Exercise description> For the data below, tally how many lines contain "WireLayer" and answer only with that tally.

Change listing data
---+---
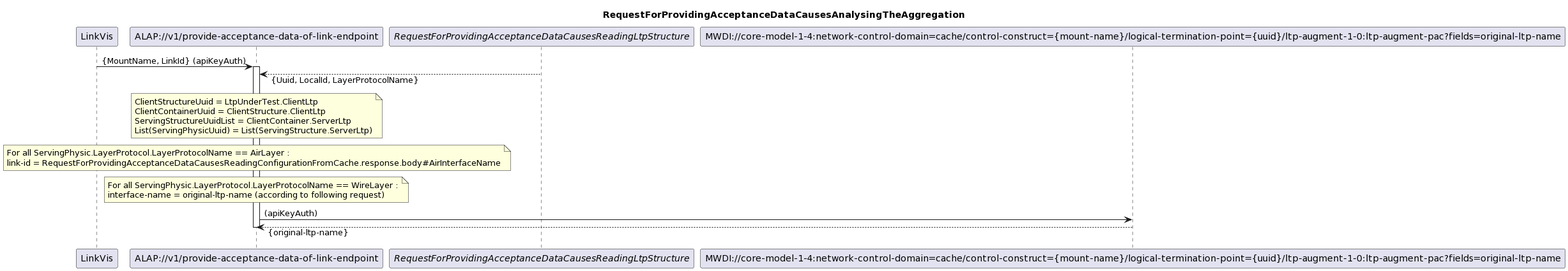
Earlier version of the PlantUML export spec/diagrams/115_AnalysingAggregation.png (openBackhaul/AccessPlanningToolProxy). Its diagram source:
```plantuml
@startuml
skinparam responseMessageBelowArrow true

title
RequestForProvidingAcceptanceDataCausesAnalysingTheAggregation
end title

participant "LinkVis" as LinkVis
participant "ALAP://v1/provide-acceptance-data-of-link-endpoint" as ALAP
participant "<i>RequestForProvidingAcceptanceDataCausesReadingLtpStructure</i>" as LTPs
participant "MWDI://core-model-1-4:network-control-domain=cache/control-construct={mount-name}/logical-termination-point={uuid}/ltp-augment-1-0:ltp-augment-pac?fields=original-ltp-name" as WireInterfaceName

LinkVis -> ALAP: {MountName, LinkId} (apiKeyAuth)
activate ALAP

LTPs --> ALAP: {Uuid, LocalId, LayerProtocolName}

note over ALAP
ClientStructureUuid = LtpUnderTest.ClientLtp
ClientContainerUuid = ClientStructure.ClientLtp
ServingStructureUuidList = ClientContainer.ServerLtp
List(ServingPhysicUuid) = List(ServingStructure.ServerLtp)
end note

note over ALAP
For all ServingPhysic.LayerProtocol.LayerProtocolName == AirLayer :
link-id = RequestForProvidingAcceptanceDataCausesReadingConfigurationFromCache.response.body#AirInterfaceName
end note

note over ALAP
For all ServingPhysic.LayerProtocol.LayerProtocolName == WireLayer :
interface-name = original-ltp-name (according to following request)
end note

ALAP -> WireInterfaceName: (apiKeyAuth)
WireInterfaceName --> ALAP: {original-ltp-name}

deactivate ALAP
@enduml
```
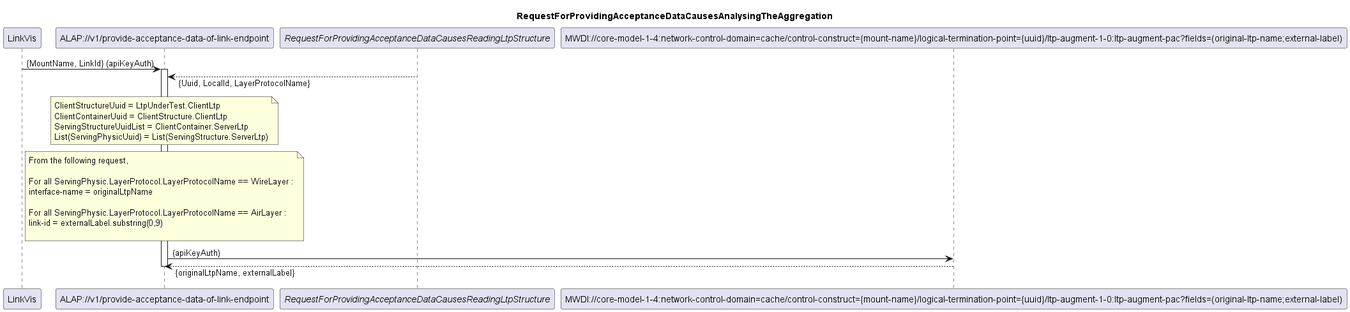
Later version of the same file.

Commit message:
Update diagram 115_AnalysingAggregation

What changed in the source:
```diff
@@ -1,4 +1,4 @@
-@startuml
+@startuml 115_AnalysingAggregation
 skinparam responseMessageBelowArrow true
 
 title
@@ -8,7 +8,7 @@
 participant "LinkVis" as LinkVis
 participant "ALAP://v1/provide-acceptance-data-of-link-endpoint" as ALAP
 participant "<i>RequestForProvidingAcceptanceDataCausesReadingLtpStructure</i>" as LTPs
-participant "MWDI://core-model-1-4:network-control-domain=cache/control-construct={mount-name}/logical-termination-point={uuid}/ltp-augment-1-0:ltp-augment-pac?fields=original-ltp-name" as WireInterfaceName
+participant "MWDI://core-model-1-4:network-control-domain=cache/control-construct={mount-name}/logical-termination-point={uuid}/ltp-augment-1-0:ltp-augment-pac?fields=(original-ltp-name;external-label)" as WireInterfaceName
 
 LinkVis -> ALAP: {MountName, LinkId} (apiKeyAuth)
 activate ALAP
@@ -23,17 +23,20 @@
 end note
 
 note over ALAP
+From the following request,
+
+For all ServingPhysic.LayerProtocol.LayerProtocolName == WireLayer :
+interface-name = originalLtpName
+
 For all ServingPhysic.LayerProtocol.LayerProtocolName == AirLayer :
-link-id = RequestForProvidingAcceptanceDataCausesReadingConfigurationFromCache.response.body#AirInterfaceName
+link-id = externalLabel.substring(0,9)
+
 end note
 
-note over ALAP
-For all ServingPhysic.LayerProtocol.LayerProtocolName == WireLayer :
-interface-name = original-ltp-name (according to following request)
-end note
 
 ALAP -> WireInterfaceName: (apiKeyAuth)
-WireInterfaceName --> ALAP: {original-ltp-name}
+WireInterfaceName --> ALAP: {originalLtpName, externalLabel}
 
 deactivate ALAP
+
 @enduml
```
---+---
Expected answer> 3